Ways of welding
Stainless steel may be welded using metal arc welding methods as well as manual metal arc welding (MMA), argon-tungsten arc welding (TIG) and metal inert gas (MIG)/ metal active gas (MAG) welding. It is more preferable to use tungsten inert gas welding (TIG). This method is widely used to weld thin stainless steel sections. The tungsten and weld puddle are protected and cooled with an inert gas, typically argon. Argon and helium mixture is sometimes used for automatic welding. GTAW is most commonly used to weld thin sections of stainless steel without filler metal as well as with it for manual or automatic welding. Austenitic stainless steel is a poor conductor of heat and it is also more prone to thermal expansion during the welding process than carbon steel. So, when welding these two steels the process becomes faster with a big difference in temperatures near the seal and further from it.
Seal weld treatment
On the surface of a welded section the place of a weld seam is covered in porous chromium oxide layer. Reliable corrosion protection is no longer provided by an oxide layer as chromium underneath is easily destroyed. In order to gain corrosion resistance, the chromium oxide layer should be removed by pickling.
Pickling is the most effective method of seal weld treatment. When performed correctly severe oxidation and the chromium layer are removed.
Pickling or pickling paste application is a form of chemical metal finishing to provide protective properties to metal. Pickling increases the durability of metals and leaves the surface of the metal smooth and with no imperfections.
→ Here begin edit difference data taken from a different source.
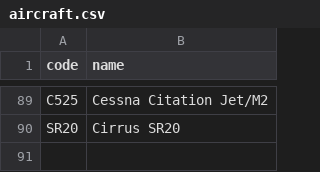
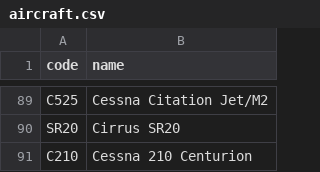
Before and after one commit to kds54/MMM-Planefinder, a CSV file: aircraft.csv, drawn as a sheet; only a part is shown, gaps mark what is left out.

Commit message:
Update aircraft.csv

```diff
--- a/aircraft.csv
+++ b/aircraft.csv
@@ -90 +90,2 @@ C525,Cessna Citation Jet/M2
 SR20,Cirrus SR20
+C210,Cessna 210 Centurion
```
Polishing belts, coils and brushes are specially designed and used for stainless steel mechanical finishing.